The active ingredients in AFFF sprays include perfluorooctanoic acid (PFOA), which is a persistent bioaccumulative toxicant that has been found in high concentrations in the blood stream of people in some countries where it is used extensively for industrial processes, and other compounds such as decabromodiphenyl oxide (DecaBDE), which is a synthetic fire retardant that has been banned in many countries.
People can be exposed to PFOA through the consumption of food products that have been contaminated by PFOA during production and use, such as dairy products, meat products, and vegetables that have been treated with PFOA during processing. The U.S. Environmental Protection Agency (EPA) has determined that the average person may be exposed to about 400 micrograms of PFOA per day, although higher doses have been measured in people with greater consumption rates. The EPA also estimates that people will remain exposed to PFOA even after it is removed from products because it does not break down quickly in the environment.
Aqueous film forming foam (AFFF) is a very efficient type of fire suppression agent that may be used alone to fight flammable liquid pool fires or in combination with Halon 1301 to fight flames in Navy vessel mechanical areas. When the concentrate/water combination is ejected from the nozzle, foam develops spontaneously. The foam provides continuous coverage of the fire site.
The active ingredient in AFFF is 4-bromo-3-chlorophenol, commonly called bromochloropropane or BrCP. This chemical has a large molecular weight and is extremely water soluble; it will not evaporate or leak out of the container.
When ignited, AFFF produces heat that drives off some of the solvent (usually water), which leaves the bromine behind. This prevents the fuel from burning completely and helps contain the fire until it can be brought under control by other means. AFFF is effective against most open flame burns and smoke inhalation injuries. It works by disrupting the electrical conductivity of the respiratory system, preventing flames and embers from reaching deep into the lungs.

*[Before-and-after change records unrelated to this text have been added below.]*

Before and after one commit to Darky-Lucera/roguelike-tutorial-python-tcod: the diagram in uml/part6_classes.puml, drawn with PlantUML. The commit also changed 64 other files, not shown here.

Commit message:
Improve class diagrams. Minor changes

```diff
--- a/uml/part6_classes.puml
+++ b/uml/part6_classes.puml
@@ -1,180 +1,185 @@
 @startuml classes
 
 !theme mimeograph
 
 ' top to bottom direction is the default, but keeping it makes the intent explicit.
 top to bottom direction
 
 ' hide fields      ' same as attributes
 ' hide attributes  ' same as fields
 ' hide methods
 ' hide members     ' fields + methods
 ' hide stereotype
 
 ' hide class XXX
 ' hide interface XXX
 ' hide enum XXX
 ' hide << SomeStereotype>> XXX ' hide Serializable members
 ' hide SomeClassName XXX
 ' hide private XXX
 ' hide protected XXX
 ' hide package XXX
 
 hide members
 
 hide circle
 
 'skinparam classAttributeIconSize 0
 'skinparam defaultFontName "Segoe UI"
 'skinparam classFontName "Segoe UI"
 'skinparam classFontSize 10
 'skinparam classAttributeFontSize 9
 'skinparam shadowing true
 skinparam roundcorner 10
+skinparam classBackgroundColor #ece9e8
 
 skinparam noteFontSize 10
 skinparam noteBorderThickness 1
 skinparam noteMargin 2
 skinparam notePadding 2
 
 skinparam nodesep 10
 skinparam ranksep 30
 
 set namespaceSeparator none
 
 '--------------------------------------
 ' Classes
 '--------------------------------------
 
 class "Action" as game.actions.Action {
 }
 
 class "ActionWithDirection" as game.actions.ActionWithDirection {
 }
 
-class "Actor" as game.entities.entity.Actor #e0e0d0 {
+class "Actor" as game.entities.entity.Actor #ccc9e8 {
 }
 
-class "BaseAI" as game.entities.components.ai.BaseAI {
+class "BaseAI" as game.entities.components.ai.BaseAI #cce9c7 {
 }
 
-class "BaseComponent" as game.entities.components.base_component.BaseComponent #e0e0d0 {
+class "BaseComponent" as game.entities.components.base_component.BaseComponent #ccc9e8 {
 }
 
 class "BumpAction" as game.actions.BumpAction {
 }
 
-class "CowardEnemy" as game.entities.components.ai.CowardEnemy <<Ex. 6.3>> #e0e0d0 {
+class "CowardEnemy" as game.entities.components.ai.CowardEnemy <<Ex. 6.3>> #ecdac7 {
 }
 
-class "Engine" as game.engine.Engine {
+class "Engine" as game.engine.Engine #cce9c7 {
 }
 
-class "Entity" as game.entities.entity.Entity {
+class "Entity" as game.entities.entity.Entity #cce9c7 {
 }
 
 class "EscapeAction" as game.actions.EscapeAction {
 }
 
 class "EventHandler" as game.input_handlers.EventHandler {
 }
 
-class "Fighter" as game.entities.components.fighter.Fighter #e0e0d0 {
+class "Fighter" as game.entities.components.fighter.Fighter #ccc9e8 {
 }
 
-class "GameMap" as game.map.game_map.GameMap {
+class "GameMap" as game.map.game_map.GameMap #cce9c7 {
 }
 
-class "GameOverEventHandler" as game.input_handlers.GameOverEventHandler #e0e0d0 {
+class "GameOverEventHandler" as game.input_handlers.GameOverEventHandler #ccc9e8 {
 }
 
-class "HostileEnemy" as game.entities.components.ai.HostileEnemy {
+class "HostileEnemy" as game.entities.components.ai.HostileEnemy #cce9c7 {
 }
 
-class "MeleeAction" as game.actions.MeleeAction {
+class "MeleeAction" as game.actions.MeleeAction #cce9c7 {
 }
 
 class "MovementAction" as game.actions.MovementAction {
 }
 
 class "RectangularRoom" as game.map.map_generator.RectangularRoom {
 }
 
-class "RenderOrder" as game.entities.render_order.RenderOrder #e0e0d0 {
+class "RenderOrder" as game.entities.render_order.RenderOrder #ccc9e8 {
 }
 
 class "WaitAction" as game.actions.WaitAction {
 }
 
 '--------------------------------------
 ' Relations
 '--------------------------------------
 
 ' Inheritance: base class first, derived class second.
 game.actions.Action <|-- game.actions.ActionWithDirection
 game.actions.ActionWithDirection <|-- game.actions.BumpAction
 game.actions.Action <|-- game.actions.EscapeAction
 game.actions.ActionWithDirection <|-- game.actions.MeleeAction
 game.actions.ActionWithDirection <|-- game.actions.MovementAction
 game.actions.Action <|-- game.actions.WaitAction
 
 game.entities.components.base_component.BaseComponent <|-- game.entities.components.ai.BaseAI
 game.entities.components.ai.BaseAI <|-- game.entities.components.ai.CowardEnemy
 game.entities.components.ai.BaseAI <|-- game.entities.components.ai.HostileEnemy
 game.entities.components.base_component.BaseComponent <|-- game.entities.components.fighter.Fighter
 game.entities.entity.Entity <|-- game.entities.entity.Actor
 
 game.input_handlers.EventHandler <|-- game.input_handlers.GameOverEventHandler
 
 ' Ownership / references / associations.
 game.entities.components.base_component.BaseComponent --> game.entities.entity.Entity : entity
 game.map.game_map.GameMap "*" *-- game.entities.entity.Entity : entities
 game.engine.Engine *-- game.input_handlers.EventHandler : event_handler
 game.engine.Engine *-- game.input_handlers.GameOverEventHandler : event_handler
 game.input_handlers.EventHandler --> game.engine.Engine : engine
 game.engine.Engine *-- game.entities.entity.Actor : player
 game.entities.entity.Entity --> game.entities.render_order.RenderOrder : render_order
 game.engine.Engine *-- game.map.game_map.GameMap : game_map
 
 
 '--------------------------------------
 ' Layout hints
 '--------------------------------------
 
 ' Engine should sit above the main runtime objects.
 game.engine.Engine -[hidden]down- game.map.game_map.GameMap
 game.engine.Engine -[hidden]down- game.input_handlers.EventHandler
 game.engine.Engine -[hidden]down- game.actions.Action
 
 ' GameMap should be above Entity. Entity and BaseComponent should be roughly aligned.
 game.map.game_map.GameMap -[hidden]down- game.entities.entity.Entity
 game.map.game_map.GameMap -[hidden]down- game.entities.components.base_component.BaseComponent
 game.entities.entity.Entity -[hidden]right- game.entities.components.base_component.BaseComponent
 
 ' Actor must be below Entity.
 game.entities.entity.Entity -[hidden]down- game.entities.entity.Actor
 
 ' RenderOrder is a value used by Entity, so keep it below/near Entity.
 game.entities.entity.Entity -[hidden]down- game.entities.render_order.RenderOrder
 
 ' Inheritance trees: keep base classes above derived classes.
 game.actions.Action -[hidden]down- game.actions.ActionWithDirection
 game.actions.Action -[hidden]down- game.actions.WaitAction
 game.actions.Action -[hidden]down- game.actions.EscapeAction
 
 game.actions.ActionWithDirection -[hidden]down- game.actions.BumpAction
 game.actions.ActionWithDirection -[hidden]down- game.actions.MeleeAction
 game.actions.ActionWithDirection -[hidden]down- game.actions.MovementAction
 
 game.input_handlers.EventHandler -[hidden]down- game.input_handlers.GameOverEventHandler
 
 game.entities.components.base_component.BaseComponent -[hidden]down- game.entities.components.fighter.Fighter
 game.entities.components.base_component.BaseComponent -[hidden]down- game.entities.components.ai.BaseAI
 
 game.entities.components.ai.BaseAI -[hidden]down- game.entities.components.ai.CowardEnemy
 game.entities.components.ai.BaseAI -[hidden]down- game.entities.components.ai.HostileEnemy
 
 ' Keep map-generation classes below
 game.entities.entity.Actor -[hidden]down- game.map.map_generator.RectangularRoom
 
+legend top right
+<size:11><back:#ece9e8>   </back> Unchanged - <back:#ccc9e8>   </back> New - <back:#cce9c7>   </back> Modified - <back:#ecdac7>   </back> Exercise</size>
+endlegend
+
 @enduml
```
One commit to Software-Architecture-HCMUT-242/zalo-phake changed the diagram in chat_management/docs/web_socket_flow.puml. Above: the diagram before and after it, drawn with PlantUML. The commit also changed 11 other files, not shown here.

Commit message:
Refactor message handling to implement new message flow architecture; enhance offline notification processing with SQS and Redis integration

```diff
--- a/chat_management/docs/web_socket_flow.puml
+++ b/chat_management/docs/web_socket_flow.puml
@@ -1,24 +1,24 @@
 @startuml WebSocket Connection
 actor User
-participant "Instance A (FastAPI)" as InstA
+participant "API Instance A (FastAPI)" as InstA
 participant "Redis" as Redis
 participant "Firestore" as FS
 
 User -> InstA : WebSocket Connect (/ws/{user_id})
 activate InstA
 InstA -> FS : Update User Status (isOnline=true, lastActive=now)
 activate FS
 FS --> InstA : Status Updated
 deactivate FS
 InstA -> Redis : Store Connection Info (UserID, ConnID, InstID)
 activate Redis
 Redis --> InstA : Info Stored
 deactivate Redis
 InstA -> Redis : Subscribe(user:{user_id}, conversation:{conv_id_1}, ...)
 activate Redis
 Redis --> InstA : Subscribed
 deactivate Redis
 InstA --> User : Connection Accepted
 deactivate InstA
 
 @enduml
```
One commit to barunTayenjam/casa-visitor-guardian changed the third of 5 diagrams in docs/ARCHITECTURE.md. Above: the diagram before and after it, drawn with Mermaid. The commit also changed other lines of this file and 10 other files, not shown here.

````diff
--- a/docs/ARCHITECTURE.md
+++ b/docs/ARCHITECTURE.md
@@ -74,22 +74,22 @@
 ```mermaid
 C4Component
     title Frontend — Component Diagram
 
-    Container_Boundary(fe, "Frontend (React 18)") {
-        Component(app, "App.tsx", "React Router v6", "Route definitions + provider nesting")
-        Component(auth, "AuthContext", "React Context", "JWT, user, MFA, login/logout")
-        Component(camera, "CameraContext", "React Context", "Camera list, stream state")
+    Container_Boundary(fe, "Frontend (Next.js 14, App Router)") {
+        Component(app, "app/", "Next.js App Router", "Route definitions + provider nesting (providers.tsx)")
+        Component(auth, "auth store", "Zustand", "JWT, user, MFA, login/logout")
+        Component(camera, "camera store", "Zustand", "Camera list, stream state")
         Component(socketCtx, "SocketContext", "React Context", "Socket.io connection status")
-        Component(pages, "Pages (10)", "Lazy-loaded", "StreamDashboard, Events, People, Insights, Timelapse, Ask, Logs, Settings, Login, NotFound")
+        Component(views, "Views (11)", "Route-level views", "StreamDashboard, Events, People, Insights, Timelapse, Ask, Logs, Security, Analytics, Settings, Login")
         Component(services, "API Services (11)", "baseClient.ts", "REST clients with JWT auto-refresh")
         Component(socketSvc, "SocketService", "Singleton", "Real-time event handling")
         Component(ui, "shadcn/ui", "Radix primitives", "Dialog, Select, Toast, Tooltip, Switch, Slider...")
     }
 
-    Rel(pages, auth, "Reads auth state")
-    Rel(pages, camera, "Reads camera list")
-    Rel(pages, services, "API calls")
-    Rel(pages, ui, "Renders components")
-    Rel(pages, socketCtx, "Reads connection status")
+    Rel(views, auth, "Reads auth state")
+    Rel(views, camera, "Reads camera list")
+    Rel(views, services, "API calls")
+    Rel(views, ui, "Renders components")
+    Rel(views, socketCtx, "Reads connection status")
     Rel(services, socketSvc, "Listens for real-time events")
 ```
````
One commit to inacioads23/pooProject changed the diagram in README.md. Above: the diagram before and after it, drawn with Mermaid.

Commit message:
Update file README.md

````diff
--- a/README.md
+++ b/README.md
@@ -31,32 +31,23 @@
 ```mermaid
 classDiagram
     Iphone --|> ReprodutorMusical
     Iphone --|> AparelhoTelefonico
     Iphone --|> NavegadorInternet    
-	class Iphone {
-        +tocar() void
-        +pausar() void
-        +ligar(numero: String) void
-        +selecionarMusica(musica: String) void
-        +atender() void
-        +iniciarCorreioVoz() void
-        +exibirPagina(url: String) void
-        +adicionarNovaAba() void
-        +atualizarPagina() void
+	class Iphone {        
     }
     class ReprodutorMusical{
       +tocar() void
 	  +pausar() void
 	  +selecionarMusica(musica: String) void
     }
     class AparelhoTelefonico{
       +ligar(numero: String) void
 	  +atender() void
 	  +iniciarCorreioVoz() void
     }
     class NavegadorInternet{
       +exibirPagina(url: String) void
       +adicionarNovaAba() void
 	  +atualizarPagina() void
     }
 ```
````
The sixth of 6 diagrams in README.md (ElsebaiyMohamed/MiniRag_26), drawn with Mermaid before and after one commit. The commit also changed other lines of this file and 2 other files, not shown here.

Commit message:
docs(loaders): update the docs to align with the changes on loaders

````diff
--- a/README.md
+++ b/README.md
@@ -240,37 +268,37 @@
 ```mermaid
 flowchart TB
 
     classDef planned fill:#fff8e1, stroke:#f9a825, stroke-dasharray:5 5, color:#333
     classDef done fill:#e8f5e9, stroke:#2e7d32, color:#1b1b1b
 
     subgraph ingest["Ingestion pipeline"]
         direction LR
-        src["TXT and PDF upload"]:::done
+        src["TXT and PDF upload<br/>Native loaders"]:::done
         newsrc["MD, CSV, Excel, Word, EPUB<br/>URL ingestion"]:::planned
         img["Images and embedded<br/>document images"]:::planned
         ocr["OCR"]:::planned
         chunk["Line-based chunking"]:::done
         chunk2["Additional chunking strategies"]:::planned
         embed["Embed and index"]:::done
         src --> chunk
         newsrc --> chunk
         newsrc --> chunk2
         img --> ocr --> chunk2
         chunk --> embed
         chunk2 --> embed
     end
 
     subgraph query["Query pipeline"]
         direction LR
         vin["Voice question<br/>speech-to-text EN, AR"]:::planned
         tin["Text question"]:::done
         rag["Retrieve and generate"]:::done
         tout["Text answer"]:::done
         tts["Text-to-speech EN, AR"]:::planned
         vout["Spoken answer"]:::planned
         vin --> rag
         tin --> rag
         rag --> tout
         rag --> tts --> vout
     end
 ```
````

Firefighters usually apply AFFF with a high-pressure sprayer connected to a tanker truck full of the concentrate solution. The foam is then distributed over the fire site through constant motion of the nozzle.
AFFF is considered an inert material and does not break down during combustion.
AFFF, or Firefighting Aqueous Film Forming Foam, is an abbreviation for Firefighting Aqueous Film Forming Foam. It is applied to the surfaces near the base of flames in order to deprive the flame of oxygen and fuel. It is very good in suppressing and extinguishing flammable liquid flames, often known as Class B fires. The material forms a water-resistant film on the surface being sprayed.
Firefighting foam can be used to put out electrical fires by covering the source of heat with a fine mist. The foam prevents contact with the metal parts of circuit breakers and other equipment used to control electricity into buildings.
Electrical wiring is designed to carry alternating current (AC) at high voltage from a power station to the various loads that it serves. However something will always fail if there is any chance of water entering the system, so all electrical work needs to be done by trained professionals who know how to protect themselves from electric shock. Anyone working with electricity needs to follow safety procedures to prevent accidents happening.
The most common type of electrical hazard is called "electrical shock". This can happen when someone comes into contact with a live wire or gets wet from flooding without knowing it. Other hazards include: overheating devices, open circuits, and short circuits. Electrical shocks can cause injuries such as burns, cuts, and bruises. More serious effects include heart attacks, strokes, and even death.